** PROBLEM DESCRIPTION **
Could the data below please be reproduced word for word, without the pictures?

** DATA RECORDS **
┄┄┄┄┄┄┄┄┄┄┄┄┄┄┄┄┄┄┄┄
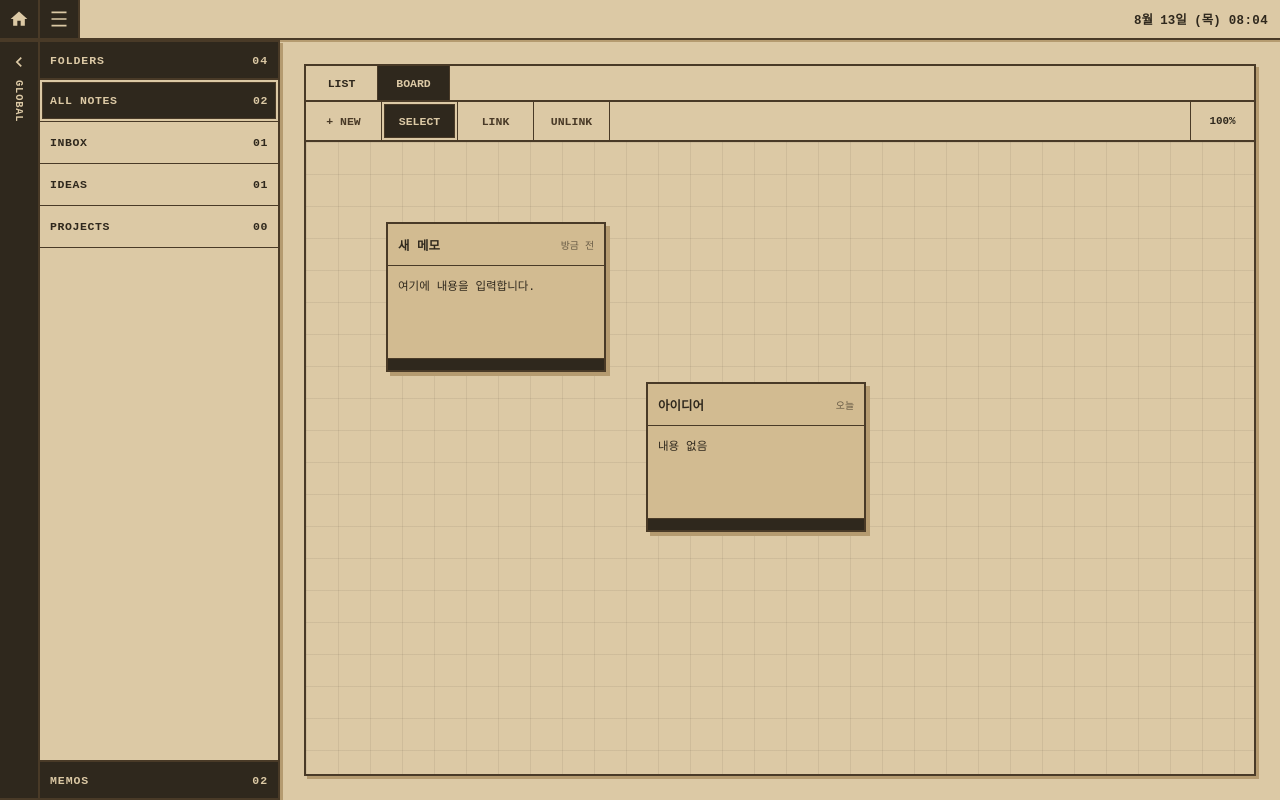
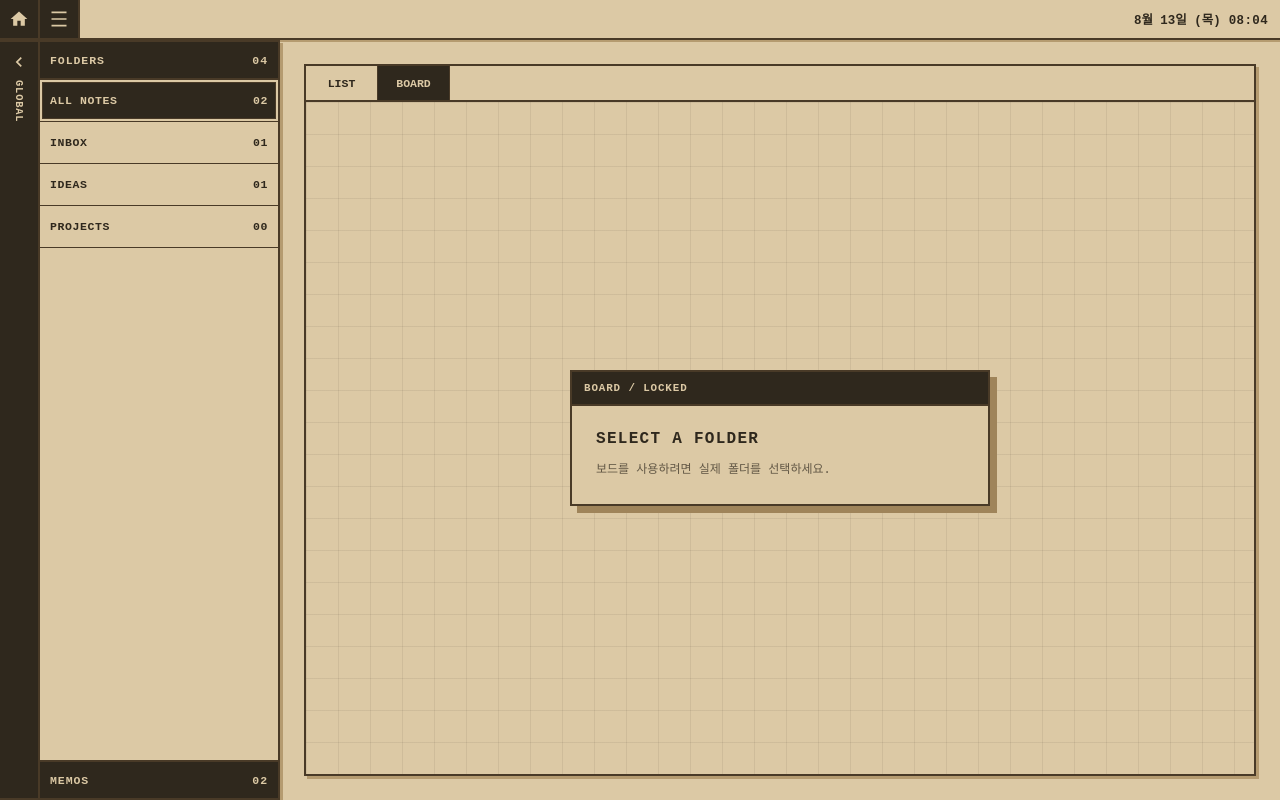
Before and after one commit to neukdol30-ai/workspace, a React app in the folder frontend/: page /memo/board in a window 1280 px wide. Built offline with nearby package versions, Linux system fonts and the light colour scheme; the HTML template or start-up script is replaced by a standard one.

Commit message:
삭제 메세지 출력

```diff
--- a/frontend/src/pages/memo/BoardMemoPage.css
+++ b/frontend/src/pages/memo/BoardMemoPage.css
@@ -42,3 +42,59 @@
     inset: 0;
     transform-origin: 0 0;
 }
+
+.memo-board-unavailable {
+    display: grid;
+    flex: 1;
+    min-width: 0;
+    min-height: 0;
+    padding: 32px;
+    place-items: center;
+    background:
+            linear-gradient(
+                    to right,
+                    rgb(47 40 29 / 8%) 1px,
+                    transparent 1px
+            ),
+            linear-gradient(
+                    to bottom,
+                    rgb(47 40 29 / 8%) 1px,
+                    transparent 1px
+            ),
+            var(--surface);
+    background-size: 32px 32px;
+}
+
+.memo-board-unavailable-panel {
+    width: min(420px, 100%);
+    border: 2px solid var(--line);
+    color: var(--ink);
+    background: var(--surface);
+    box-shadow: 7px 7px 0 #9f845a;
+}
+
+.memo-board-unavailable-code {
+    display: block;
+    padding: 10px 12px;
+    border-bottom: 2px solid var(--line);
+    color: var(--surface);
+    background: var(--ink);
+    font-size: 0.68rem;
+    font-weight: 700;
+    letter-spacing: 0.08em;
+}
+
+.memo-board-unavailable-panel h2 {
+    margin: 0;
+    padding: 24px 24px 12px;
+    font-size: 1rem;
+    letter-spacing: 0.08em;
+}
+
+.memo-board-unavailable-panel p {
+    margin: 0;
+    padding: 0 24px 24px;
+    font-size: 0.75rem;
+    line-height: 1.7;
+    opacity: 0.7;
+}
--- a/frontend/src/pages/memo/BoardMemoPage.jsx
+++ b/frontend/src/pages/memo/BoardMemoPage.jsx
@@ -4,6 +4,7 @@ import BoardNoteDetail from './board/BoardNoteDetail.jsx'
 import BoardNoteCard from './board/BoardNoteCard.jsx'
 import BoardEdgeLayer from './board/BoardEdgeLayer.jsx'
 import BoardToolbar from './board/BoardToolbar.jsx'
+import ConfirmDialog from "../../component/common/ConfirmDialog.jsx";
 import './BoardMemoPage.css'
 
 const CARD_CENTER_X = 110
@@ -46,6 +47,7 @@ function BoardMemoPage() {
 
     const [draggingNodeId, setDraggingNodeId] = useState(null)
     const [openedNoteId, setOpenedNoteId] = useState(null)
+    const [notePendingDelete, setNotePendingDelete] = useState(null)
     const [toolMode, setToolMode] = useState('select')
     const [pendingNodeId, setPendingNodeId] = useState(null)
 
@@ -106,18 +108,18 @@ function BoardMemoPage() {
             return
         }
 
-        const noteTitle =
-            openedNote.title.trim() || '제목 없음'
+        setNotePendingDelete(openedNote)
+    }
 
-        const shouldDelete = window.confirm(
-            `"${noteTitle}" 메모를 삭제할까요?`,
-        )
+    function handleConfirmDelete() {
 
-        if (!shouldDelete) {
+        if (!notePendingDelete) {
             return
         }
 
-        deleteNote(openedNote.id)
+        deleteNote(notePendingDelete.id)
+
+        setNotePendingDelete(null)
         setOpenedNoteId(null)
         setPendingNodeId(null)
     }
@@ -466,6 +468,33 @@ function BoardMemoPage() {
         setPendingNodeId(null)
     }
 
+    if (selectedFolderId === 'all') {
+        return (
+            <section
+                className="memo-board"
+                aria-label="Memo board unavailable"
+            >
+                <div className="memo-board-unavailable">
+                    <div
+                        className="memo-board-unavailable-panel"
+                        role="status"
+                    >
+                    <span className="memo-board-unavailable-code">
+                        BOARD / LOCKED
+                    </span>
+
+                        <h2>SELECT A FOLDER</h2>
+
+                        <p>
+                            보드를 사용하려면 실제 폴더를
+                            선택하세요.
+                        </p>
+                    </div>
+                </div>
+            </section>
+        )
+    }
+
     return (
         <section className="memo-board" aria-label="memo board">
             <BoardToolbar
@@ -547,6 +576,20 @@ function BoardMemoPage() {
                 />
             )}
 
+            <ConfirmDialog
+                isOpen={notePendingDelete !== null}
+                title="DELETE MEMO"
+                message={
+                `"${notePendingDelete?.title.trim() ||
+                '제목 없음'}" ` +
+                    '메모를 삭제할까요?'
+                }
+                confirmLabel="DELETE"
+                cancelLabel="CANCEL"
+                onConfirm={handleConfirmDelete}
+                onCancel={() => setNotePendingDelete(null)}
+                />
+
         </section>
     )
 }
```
┄┄┄┄┄┄┄┄┄┄┄┄┄┄┄┄┄┄┄┄
** SOLUTION TO THE PROBLEM **
Before and after one commit to neukdol30-ai/workspace, a React app in the folder frontend/: page /memo/board in a window 1280 px wide. Built offline with nearby package versions, Linux system fonts and the light colour scheme; the HTML template or start-up script is replaced by a standard one.

Commit message:
삭제 메세지 출력

```diff
--- a/frontend/src/pages/memo/BoardMemoPage.css
+++ b/frontend/src/pages/memo/BoardMemoPage.css
@@ -42,3 +42,59 @@
     inset: 0;
     transform-origin: 0 0;
 }
+
+.memo-board-unavailable {
+    display: grid;
+    flex: 1;
+    min-width: 0;
+    min-height: 0;
+    padding: 32px;
+    place-items: center;
+    background:
+            linear-gradient(
+                    to right,
+                    rgb(47 40 29 / 8%) 1px,
+                    transparent 1px
+            ),
+            linear-gradient(
+                    to bottom,
+                    rgb(47 40 29 / 8%) 1px,
+                    transparent 1px
+            ),
+            var(--surface);
+    background-size: 32px 32px;
+}
+
+.memo-board-unavailable-panel {
+    width: min(420px, 100%);
+    border: 2px solid var(--line);
+    color: var(--ink);
+    background: var(--surface);
+    box-shadow: 7px 7px 0 #9f845a;
+}
+
+.memo-board-unavailable-code {
+    display: block;
+    padding: 10px 12px;
+    border-bottom: 2px solid var(--line);
+    color: var(--surface);
+    background: var(--ink);
+    font-size: 0.68rem;
+    font-weight: 700;
+    letter-spacing: 0.08em;
+}
+
+.memo-board-unavailable-panel h2 {
+    margin: 0;
+    padding: 24px 24px 12px;
+    font-size: 1rem;
+    letter-spacing: 0.08em;
+}
+
+.memo-board-unavailable-panel p {
+    margin: 0;
+    padding: 0 24px 24px;
+    font-size: 0.75rem;
+    line-height: 1.7;
+    opacity: 0.7;
+}
--- a/frontend/src/pages/memo/BoardMemoPage.jsx
+++ b/frontend/src/pages/memo/BoardMemoPage.jsx
@@ -4,6 +4,7 @@ import BoardNoteDetail from './board/BoardNoteDetail.jsx'
 import BoardNoteCard from './board/BoardNoteCard.jsx'
 import BoardEdgeLayer from './board/BoardEdgeLayer.jsx'
 import BoardToolbar from './board/BoardToolbar.jsx'
+import ConfirmDialog from "../../component/common/ConfirmDialog.jsx";
 import './BoardMemoPage.css'
 
 const CARD_CENTER_X = 110
@@ -46,6 +47,7 @@ function BoardMemoPage() {
 
     const [draggingNodeId, setDraggingNodeId] = useState(null)
     const [openedNoteId, setOpenedNoteId] = useState(null)
+    const [notePendingDelete, setNotePendingDelete] = useState(null)
     const [toolMode, setToolMode] = useState('select')
     const [pendingNodeId, setPendingNodeId] = useState(null)
 
@@ -106,18 +108,18 @@ function BoardMemoPage() {
             return
         }
 
-        const noteTitle =
-            openedNote.title.trim() || '제목 없음'
+        setNotePendingDelete(openedNote)
+    }
 
-        const shouldDelete = window.confirm(
-            `"${noteTitle}" 메모를 삭제할까요?`,
-        )
+    function handleConfirmDelete() {
 
-        if (!shouldDelete) {
+        if (!notePendingDelete) {
             return
         }
 
-        deleteNote(openedNote.id)
+        deleteNote(notePendingDelete.id)
+
+        setNotePendingDelete(null)
         setOpenedNoteId(null)
         setPendingNodeId(null)
     }
@@ -466,6 +468,33 @@ function BoardMemoPage() {
         setPendingNodeId(null)
     }
 
+    if (selectedFolderId === 'all') {
+        return (
+            <section
+                className="memo-board"
+                aria-label="Memo board unavailable"
+            >
+                <div className="memo-board-unavailable">
+                    <div
+                        className="memo-board-unavailable-panel"
+                        role="status"
+                    >
+                    <span className="memo-board-unavailable-code">
+                        BOARD / LOCKED
+                    </span>
+
+                        <h2>SELECT A FOLDER</h2>
+
+                        <p>
+                            보드를 사용하려면 실제 폴더를
+                            선택하세요.
+                        </p>
+                    </div>
+                </div>
+            </section>
+        )
+    }
+
     return (
         <section className="memo-board" aria-label="memo board">
             <BoardToolbar
@@ -547,6 +576,20 @@ function BoardMemoPage() {
                 />
             )}
 
+            <ConfirmDialog
+                isOpen={notePendingDelete !== null}
+                title="DELETE MEMO"
+                message={
+                `"${notePendingDelete?.title.trim() ||
+                '제목 없음'}" ` +
+                    '메모를 삭제할까요?'
+                }
+                confirmLabel="DELETE"
+                cancelLabel="CANCEL"
+                onConfirm={handleConfirmDelete}
+                onCancel={() => setNotePendingDelete(null)}
+                />
+
         </section>
     )
 }
```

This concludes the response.